▶ EXERCISE DESCRIPTION
Only a number is wanted here: the number of lines of the data that include "bottom".

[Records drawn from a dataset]
--------

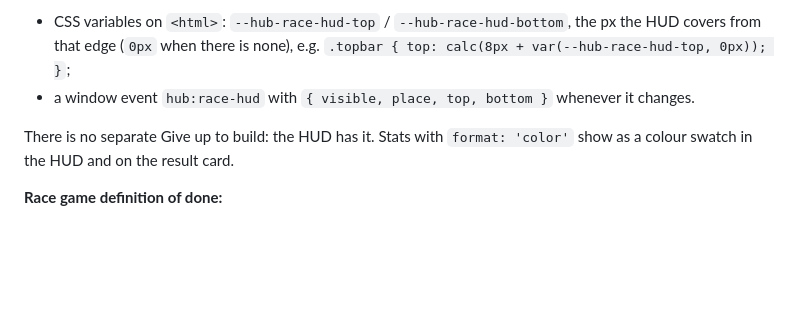
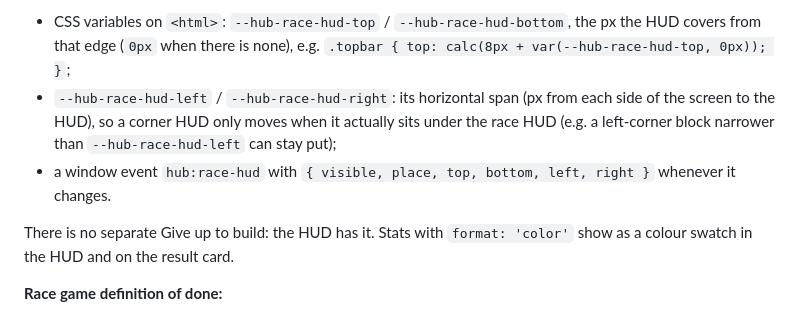
Before and after one commit to ClickerMonkey/dg-template, a Markdown page: docs/multiplayer.md, the part around the change. Drawn GitHub-style; blank space fills up the shorter version.

Commit message:
Sync docs: race HUD horizontal span vars [skip ci]
Co-Authored-By: Claude Opus 5.5 <noreply@anthropic.com>

```diff
--- a/docs/multiplayer.md
+++ b/docs/multiplayer.md
@@ -1307,7 +1307,11 @@ your top/bottom UI can move out of its way:
 - CSS variables on `<html>`: `--hub-race-hud-top` / `--hub-race-hud-bottom`, the px
   the HUD covers from that edge (`0px` when there is none), e.g.
   `.topbar { top: calc(8px + var(--hub-race-hud-top, 0px)); }`;
-- a window event `hub:race-hud` with `{ visible, place, top, bottom }` whenever it changes.
+- `--hub-race-hud-left` / `--hub-race-hud-right`: its horizontal span (px from each
+  side of the screen to the HUD), so a corner HUD only moves when it actually
+  sits under the race HUD (e.g. a left-corner block narrower than
+  `--hub-race-hud-left` can stay put);
+- a window event `hub:race-hud` with `{ visible, place, top, bottom, left, right }` whenever it changes.
 
 There is no separate Give up to build: the HUD has it. Stats with `format: 'color'`
 show as a colour swatch in the HUD and on the result card.
```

--------

▶ EXERCISE RESPONSE
4